Rush’s rock instrumental masterpiece, ‘YYZ’ will have you air-drumming and headbanging like nobody’s business, with its killer bassline, intricate guitar work, and pulse-pounding rhythm.
The alternating between F sharp and C at the beginning of the song give us an Diminished 5th.
What is an Diminished 5th Interval?
Firstly, the definition of an interval is the distance between two notes. We could play the notes at the same time, a harmonic interval, or one of the other, a melodic interval. So how can we describe the distance between two notes.
Using whole steps and half-steps (tones and semitones)
We could describe an interval in terms of the number of half-steps for the lower note to the upper note.
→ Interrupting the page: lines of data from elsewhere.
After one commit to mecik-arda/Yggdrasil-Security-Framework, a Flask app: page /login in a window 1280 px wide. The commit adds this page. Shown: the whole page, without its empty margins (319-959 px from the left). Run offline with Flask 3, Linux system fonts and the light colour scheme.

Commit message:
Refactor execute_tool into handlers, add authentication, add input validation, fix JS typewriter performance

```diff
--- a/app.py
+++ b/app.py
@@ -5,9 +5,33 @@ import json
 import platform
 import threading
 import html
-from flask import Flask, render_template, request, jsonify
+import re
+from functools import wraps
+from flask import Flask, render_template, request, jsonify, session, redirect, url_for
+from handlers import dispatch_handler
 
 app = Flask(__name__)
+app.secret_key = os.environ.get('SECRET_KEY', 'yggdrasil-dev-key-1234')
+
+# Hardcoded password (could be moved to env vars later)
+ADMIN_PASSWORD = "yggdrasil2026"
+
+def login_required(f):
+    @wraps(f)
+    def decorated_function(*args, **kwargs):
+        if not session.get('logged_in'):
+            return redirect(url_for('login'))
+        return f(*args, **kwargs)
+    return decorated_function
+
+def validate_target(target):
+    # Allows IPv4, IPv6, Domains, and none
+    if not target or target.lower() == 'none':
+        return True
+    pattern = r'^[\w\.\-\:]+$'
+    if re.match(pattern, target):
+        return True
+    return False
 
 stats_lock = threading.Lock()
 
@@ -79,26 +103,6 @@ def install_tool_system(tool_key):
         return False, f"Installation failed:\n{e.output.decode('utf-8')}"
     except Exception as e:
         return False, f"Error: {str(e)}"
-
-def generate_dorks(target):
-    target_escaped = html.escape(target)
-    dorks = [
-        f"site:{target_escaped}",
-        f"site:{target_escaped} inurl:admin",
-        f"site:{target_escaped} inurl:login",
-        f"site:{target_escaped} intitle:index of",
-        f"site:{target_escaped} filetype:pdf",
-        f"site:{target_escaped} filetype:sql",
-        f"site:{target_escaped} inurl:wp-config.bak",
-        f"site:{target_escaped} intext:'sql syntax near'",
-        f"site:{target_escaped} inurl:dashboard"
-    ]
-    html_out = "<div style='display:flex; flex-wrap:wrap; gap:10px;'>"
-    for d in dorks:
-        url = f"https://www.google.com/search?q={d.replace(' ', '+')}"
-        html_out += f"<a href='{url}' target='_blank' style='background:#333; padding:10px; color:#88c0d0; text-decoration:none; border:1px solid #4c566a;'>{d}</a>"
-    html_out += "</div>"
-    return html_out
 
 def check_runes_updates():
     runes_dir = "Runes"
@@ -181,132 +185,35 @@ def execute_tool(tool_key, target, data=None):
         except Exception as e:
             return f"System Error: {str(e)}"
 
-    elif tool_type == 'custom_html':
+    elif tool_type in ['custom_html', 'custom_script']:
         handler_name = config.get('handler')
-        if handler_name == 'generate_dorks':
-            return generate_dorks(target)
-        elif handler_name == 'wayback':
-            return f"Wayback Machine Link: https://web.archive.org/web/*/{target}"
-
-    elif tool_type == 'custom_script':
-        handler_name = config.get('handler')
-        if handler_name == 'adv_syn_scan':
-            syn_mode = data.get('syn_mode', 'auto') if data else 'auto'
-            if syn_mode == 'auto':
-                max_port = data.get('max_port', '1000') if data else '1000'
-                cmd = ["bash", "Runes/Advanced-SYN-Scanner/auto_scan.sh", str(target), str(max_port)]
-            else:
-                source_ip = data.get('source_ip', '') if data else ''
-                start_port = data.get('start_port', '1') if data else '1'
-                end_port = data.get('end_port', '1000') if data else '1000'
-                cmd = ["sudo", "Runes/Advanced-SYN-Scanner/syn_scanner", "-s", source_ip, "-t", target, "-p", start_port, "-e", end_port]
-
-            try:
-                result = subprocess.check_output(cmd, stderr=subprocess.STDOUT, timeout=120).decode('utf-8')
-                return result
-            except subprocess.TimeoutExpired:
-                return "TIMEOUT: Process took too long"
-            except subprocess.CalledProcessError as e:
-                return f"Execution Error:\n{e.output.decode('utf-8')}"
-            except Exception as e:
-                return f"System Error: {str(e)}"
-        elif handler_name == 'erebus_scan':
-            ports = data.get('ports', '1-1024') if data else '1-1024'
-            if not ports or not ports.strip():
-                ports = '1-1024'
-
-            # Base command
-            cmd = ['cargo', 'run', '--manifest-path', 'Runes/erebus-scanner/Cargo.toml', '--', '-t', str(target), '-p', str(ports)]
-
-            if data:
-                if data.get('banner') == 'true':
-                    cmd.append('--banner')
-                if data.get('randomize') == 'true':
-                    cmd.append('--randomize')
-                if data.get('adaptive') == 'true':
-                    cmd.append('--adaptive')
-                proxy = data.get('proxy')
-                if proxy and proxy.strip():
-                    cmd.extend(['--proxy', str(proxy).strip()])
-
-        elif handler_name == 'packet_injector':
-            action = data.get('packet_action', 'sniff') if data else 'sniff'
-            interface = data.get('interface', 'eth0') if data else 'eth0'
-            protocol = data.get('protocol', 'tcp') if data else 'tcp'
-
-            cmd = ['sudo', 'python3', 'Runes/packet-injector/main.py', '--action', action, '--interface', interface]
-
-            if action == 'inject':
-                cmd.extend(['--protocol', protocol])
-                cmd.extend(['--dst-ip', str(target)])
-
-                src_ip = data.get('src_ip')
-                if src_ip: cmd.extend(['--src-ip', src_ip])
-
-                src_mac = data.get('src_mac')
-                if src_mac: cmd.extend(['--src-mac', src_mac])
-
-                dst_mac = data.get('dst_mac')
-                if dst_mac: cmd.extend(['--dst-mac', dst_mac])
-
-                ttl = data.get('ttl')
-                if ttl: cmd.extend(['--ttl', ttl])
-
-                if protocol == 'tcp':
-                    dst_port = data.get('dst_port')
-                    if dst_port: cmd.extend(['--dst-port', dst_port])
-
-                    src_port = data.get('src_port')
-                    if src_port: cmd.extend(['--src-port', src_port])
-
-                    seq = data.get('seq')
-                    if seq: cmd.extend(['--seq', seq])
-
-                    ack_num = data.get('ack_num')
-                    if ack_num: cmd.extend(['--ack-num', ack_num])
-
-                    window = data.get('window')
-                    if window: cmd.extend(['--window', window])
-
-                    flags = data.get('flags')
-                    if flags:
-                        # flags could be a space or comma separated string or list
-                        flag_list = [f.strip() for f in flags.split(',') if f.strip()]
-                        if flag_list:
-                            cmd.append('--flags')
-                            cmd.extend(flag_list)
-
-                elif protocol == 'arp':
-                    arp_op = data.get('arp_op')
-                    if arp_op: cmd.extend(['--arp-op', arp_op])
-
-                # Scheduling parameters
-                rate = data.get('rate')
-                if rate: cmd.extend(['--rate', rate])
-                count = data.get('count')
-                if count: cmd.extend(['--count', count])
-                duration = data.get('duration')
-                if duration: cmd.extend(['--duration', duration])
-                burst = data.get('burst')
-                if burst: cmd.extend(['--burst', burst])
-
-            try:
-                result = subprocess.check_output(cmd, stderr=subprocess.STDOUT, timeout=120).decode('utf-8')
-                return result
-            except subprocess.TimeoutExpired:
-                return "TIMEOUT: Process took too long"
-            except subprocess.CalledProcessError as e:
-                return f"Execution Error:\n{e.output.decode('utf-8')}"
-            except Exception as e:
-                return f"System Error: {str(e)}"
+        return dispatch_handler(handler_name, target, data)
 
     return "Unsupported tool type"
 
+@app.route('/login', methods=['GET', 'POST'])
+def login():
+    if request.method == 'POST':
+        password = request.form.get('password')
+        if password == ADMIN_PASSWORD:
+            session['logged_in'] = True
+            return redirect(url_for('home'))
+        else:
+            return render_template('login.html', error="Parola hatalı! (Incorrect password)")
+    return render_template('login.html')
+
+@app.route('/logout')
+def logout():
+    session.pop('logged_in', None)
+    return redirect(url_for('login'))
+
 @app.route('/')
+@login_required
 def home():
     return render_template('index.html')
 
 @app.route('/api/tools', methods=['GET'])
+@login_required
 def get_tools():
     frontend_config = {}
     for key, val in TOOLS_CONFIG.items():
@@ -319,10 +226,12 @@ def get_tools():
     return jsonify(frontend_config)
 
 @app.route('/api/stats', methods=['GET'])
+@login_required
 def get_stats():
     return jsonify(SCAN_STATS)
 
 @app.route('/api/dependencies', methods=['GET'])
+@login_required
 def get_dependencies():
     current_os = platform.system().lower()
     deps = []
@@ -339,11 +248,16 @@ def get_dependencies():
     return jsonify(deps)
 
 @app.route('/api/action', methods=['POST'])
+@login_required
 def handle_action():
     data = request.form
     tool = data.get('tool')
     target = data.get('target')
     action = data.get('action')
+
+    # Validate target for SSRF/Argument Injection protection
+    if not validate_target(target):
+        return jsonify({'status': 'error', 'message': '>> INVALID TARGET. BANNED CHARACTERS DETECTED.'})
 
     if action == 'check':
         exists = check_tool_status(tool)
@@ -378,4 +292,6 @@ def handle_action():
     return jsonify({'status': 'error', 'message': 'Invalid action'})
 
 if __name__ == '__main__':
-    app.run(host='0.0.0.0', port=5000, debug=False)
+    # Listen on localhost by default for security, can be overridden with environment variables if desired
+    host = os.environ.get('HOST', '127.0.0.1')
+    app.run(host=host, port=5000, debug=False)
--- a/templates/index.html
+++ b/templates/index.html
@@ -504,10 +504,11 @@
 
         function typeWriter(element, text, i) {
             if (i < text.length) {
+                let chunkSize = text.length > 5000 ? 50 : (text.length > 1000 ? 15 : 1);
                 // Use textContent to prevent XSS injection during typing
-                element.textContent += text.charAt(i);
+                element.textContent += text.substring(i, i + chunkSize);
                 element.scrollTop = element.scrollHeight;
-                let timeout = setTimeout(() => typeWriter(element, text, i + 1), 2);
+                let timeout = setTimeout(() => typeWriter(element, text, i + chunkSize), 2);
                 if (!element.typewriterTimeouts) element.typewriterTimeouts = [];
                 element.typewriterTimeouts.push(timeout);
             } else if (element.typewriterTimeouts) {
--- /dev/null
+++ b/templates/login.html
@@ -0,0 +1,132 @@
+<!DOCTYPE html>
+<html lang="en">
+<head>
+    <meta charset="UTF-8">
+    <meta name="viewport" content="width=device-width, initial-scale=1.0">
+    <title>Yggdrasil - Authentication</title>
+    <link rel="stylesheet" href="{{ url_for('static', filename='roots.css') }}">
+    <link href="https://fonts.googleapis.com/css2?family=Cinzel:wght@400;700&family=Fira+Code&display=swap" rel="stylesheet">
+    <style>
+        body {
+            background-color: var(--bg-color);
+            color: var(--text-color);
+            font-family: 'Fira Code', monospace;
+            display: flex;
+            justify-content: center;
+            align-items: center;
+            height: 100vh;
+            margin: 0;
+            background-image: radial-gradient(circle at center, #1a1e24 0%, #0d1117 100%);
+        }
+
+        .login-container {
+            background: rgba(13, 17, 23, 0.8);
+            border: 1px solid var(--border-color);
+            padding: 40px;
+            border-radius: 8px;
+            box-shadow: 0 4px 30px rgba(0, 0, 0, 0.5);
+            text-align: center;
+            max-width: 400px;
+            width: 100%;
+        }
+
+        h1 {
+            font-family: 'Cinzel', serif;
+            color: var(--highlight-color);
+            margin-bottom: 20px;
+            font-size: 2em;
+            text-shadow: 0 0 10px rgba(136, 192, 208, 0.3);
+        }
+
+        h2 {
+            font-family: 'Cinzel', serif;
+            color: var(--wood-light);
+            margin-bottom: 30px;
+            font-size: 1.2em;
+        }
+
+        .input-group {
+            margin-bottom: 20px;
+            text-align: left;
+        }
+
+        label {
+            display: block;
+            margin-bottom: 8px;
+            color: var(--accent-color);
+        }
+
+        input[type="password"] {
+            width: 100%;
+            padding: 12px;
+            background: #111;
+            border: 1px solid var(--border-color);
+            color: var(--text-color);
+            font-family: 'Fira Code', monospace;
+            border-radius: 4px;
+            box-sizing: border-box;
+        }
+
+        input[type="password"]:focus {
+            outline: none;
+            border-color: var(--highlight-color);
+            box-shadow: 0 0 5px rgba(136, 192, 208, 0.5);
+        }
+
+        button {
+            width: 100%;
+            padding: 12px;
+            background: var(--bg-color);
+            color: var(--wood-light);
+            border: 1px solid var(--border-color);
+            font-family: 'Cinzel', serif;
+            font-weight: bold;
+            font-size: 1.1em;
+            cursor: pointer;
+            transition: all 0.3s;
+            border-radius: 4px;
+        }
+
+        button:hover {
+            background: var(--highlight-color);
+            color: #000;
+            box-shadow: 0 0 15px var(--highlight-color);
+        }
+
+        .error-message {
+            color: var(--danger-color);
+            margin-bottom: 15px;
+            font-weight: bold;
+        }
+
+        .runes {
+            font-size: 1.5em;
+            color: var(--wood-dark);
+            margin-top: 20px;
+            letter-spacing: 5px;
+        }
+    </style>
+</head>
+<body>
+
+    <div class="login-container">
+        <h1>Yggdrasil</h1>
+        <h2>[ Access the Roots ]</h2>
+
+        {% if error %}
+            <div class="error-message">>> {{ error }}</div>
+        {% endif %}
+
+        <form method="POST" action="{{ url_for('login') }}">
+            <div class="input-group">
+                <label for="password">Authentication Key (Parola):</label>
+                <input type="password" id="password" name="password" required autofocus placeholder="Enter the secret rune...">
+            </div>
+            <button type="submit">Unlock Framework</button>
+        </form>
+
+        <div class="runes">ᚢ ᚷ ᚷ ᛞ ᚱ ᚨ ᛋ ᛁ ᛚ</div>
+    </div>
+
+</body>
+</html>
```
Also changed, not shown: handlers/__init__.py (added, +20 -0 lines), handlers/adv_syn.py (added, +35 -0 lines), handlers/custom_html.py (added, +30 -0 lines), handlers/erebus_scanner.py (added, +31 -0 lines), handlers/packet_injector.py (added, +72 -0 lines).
For an Diminished 5th we have to go up 6 half-steps or 3 whole-steps to create the interval.
Using scales to name intervals
One difficultly I see students having with diminished intervals is how to label the top note. If we have the diminished 5th of C – Gb, could we not write C – F sharp instead? The answer is no, but it’s important to know why.
When we look at diminished 5th intervals (like will all intervals) we start with the scale of the lower note. In this case that is C major. The 5th degree of C major is G natural. Now we flatten the G natural to G flat to we have our diminished 5th.
It’s very important that you do not change the letter name of the top note.
If we use the F sharp we now have C-F# with is a 4th. As F natural is in C major, we have sharpen this to get F#. Therefore C – F# is an augmented 4th. Now C-F# and C-Gb are harmonically the same, but they are named differently.
This also means that we might have double flats in our interval as we could be lower a note that is already flat. In this case we use a double flat because changing the note letter means altering the name of the interval to a 4th. Below are some examples of diminished 5th intervals using double flats.
Alternatively, we might see diminished 5th intervals with natural signs on the top note. Looking at the example below, the lower note is B natural. B major has five sharps: F#, C#, G#, D# and A#. A perfect 5th would be B to F# and if we lower this we get B to F natural, our diminished 5th.
Ear Training and Intervals
To develop as a musician you’ll want to be able to recognise intervals by ear. This is where ear training comes in, as the more you practice, the better your’ll get.
My recommendation for this is Tonegym as they have a comprehensive and fun program for training your ears. It’s what has gotten the best results with for my own students.
In the ‘tools’ section of their site, Tonegym even have an interval memorizer that allows you to learn every type of interval.
For an in-depth look at ear training, here’s my full review of Tonegym.
Examples of diminished 5th Intervals
Here is a table which shows diminished 5th across a whole octave. Remember that to name an interval ask yourself, ‘Which degree of the lower note’s scale is the higher note?’
diminished 5th Interval Qualities
We can describe the sound of intervals using a numbers of adjectives. An interval can sound ‘stable’ or ‘grounded’ like a perfect 5th, or it could sound ‘dissident’, ‘neutral’ or even ‘sinister’.
The interval of an diminished 5th, also known as a tritone, carries a highly unstable and dissonant quality that can create a sense of tension and unease. It can be described as a dissonant interval due to its significant distance and clash of pitches.
When used in melodies, the diminished 5th interval can be employed to create a sense of anticipation or to add a distinct and haunting quality. The augmented 4th interval is often utilized in various musical genres to convey a range of emotions, from suspense and uncertainty to moments of dissonant beauty.
ToneGym- The Ultimate Ear Training App
ToneGym allows you to improve your ear with a range of games, interactive and competitions.
Or check out our complete review of ToneGym.
diminished 5th Intervals On Piano
If you are a pianist then playing a diminished 5th interval couldn’t be easier. Moving up 6 half-steps (3 whole steps) or flatten the 5th note of any major or natural minor scale. Check out the example below.
diminished 5th Intervals on Guitar
Below are guitar shapes that with give you a diminished 5th interval. These can be moved up a down the neck to create intervals starting on different notes. In fact this is the shape used in ‘Purple Haze’ by Jimi Hendrix to play the opening tritone riff.